  • Dan (Tudor) and I have found that a lot of prospects have an irrational love of the status quo. They’ve become comfortable, and they don’t like or want change. They don’t want to leave home, and they don’t want to be faced with making a lot of changes, despite what your school can offer them.
  • Many of your prospects are emotionally connected to the symbol of a particular college name. It happens a lot. And prospects don’t talk about it with you because they know it’s illogical and doesn’t make sense, but it’s really hard for them to break away from those feelings (it’s hard for mom and/or dad too).
  • Our ongoing research on campuses across the country continues to show that fear is driving most of the decisions that prospects make during their college search. How are your recruiting messages helping to alleviate that fear?

Despite being armed with knowledge like this, I continue to see admissions and marketing professionals approach a logical process in very logical ways.

And I would argue that’s not very logical.

Instead, let me suggest that there will be times with most prospective students when you need to make a completely illogical argument as to why they belong at your school. As I said earlier, breaking out of the status quo is hard for this generation. They’re scared of leaving home, scared of what those around them will think if they choose a “lesser-known” college, or scared of picking a school that costs a little more.

I want you to consider making a passionate, mostly emotional case as to why going away to college, not choosing one of the popular or more well-known schools, or possibly paying a little more out of pocket is not only the smart thing to do, but the choice that is going to make them feel good about themselves and benefit them the most in the long run.

If you don’t do it then who’s going to?

Just because it doesn’t make logical sense in your mind doesn’t mean it’s the wrong strategy. You’re not recruiting you you’re recruiting them. And, over the past couple of years I’ve seen more examples of irrational, emotional decisions than ever before in our ongoing work with college admission departments.

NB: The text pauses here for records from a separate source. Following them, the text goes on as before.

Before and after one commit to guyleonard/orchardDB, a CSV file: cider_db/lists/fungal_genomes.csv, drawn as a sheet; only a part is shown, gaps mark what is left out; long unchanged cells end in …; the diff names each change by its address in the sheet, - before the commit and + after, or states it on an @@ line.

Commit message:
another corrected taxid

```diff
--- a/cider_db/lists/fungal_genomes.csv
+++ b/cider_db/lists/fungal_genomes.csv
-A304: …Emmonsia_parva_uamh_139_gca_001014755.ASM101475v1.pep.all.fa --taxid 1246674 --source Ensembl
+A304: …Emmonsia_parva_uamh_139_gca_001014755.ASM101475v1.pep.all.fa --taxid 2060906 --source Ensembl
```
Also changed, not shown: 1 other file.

Again, understand that at certain points in the college search process (especially early on) you need to feed their emotions and make a personal connection rather than a logical case. What you’ll find when you do that is they’ll listen more intently to your logical case whenever you do choose to make it.

Have a happy Thanksgiving holiday with your family and friends!

BY THE WAY, if you find yourself with an extra 10-15 minutes during the break and you’re interested in sharpening your skills as a recruiter or as a leader, click here for access to over 160 FREE articles I’ve written. The articles are broken down into categories on the right hand side.

Are You Helping Them Make the Connection?Tuesday, October 3rd, 2017

by Jeremy Tiers, Director of Admissions Services 

     

Storytelling is one of the first topics I discuss when I lead a training workshop for an admissions staff or a group of tour guides.

Everyone has a story, and everything can be a story.

Stories persuade people and they can also help you achieve emotional engagement, which is a critical component in any decision-making process.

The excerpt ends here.